BEGIN GIVEN DATA

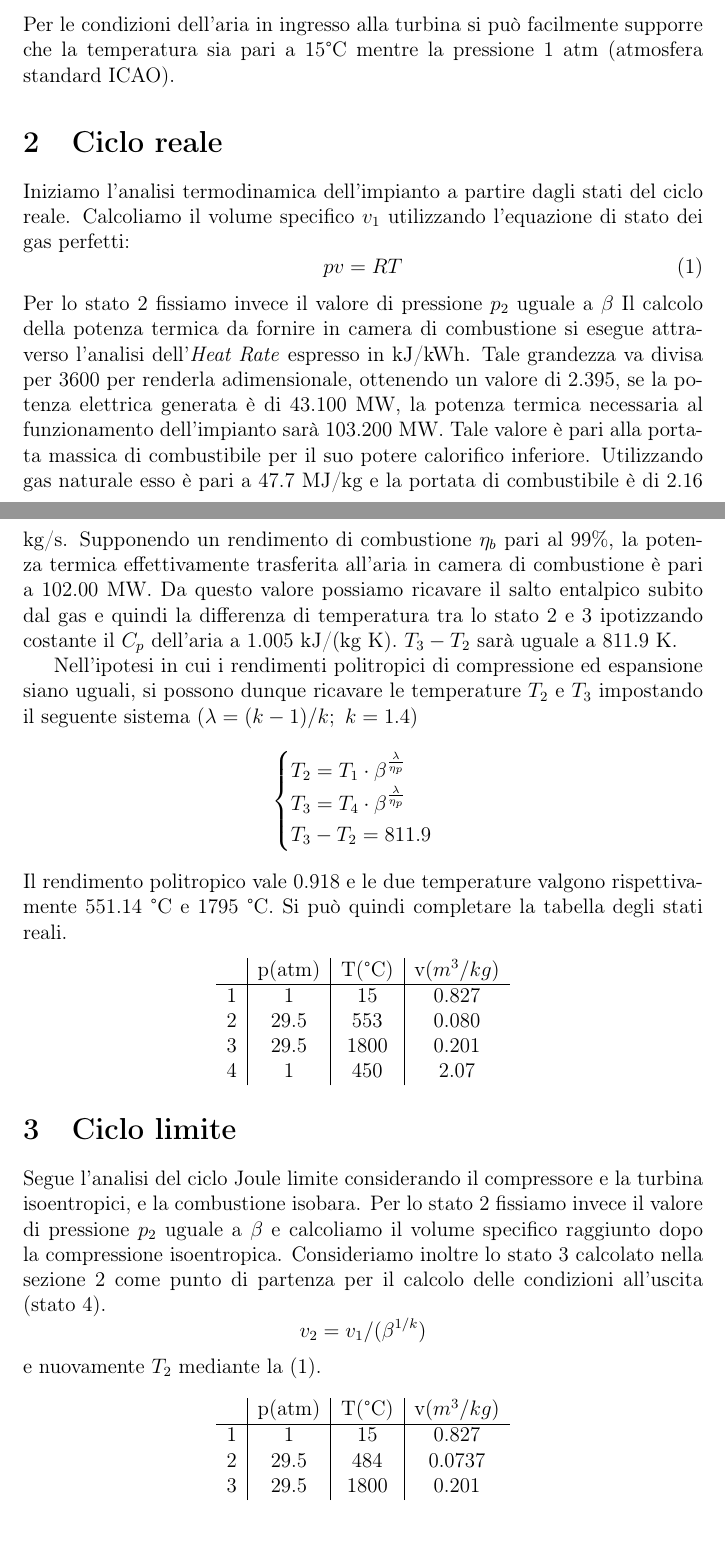
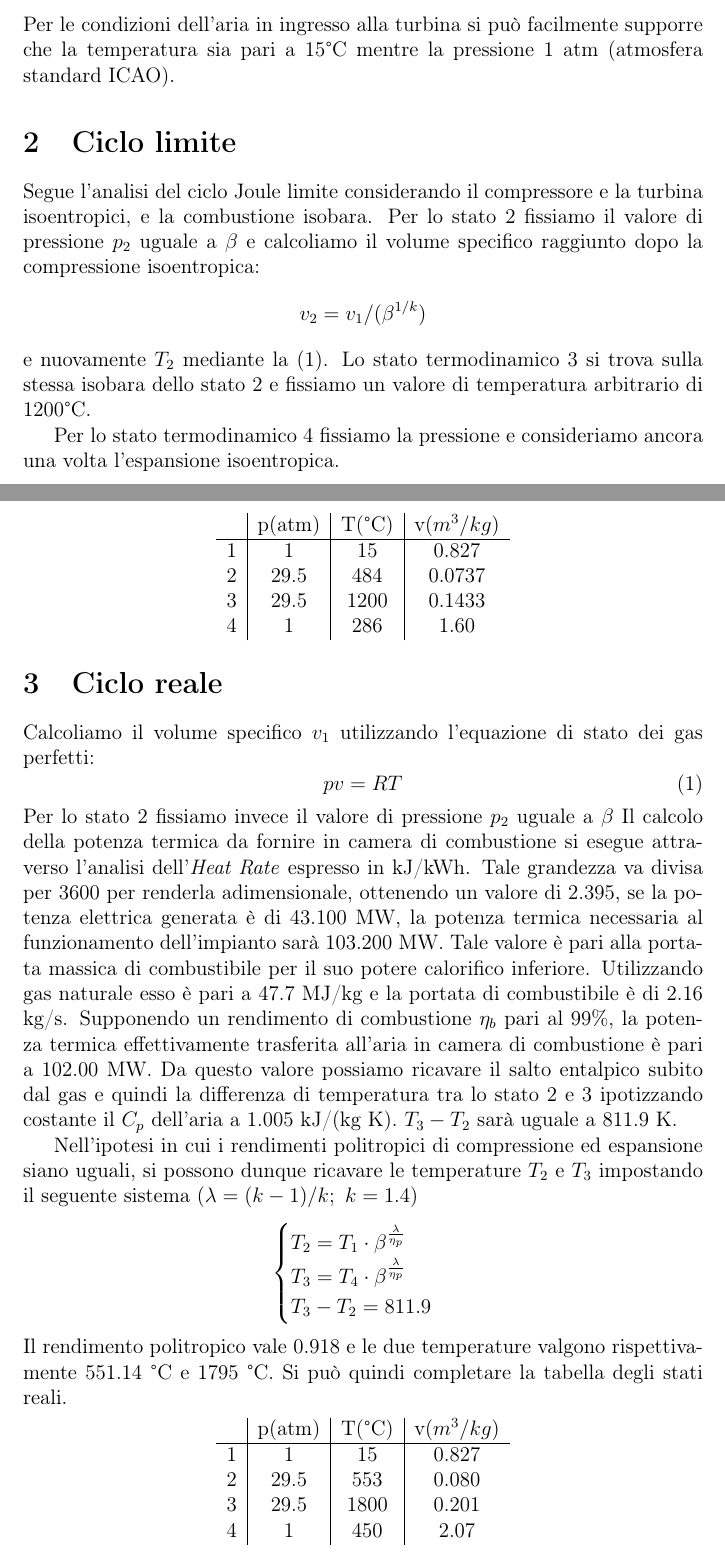
Before and after one commit to FlashNoob98/Programmi_Macchine, a LaTeX document (Esercizio_3/esercizio_3.tex): two parts of pages 1 and 2 of 2, joined at a grey line, cut so that both start at the same text. Compiled offline with pdfLaTeX.

Commit message:
fissati stati ideali esercizio 3

```diff
--- a/Esercizio_3/esercizio_3.tex
+++ b/Esercizio_3/esercizio_3.tex
@@ -30,9 +30,32 @@ I dati utili all'analisi termodinamica sono i seguenti:
 Per le condizioni dell'aria in ingresso alla turbina si può facilmente supporre che la temperatura sia pari a 15°C mentre la pressione 1 atm
 (atmosfera standard ICAO).
 
+\section{Ciclo limite}
+\label{sec:ciclo_limite}
+Segue l'analisi del ciclo Joule limite considerando il compressore e la turbina isoentropici, e la combustione isobara.
+Per lo stato 2 fissiamo il valore di pressione $p_2$ uguale a $\beta$ e calcoliamo il volume specifico raggiunto dopo la compressione isoentropica:
+\begin{equation*}
+    v_2 = v_1/(\beta^{1/k})
+\end{equation*}
+e nuovamente $T_2$ mediante la \eqref{eq:gas_perfetti}.
+Lo stato termodinamico 3 si trova sulla stessa isobara dello stato 2 e fissiamo un valore di temperatura arbitrario di 1200°C.
+
+Per lo stato termodinamico 4 fissiamo la pressione e consideriamo ancora una volta l'espansione isoentropica.
+
+\begin{center}
+    \begin{tabular}{c|c|c|c}
+            &p(atm) &T(°C)  &v$(m^3/kg)$     \\ \hline
+        1   &    1  & 15    & 0.827   \\
+        2   &   29.5& 484   & 0.0737  \\
+        3   &   29.5&1200   & 0.1433   \\
+        4   &   1   &286    & 1.60
+    \end{tabular}
+\end{center}
+
+
+
 \section{Ciclo reale}
 \label{sec:ciclo_reale}
-Iniziamo l'analisi termodinamica dell'impianto a partire dagli stati del ciclo reale.
 Calcoliamo il volume specifico $v_1$ utilizzando l'equazione di stato dei gas perfetti:
 \begin{equation}
     \label{eq:gas_perfetti}
@@ -70,23 +93,6 @@ Si può quindi completare la tabella degli stati reali.
     \end{tabular}
 \end{center}
 
-\section{Ciclo limite}
-\label{sec:ciclo_limite}
-Segue l'analisi del ciclo Joule limite considerando il compressore e la turbina isoentropici, e la combustione isobara.
-Per lo stato 2 fissiamo invece il valore di pressione $p_2$ uguale a $\beta$ e calcoliamo il volume specifico raggiunto dopo la compressione isoentropica.
-Consideriamo inoltre lo stato 3 calcolato nella sezione \ref{sec:ciclo_reale} come punto di partenza per il calcolo delle condizioni all'uscita (stato 4).
-\begin{equation*}
-    v_2 = v_1/(\beta^{1/k})
-\end{equation*}
-e nuovamente $T_2$ mediante la \eqref{eq:gas_perfetti}.
-\begin{center}
-    \begin{tabular}{c|c|c|c}
-            &p(atm) &T(°C)  &v$(m^3/kg)$     \\ \hline
-        1   &    1  & 15    & 0.827   \\
-        2   &   29.5& 484   & 0.0737  \\
-        3   &   29.5&1800   & 0.201   \\
-    \end{tabular}
-\end{center}
 
 
 \end{document}
```
Also changed, not shown: Esercizio_3/esercizio_3.pdf.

END GIVEN DATA

**TASK TO COMPLETE**
Your answer should consist of each line above in which "turbina" appears.

**EXERCISE RESPONSE**
 Per le condizioni dell'aria in ingresso alla turbina si può facilmente supporre che la temperatura sia pari a 15°C mentre la pressione 1 atm
+Segue l'analisi del ciclo Joule limite considerando il compressore e la turbina isoentropici, e la combustione isobara.
-Segue l'analisi del ciclo Joule limite considerando il compressore e la turbina isoentropici, e la combustione isobara.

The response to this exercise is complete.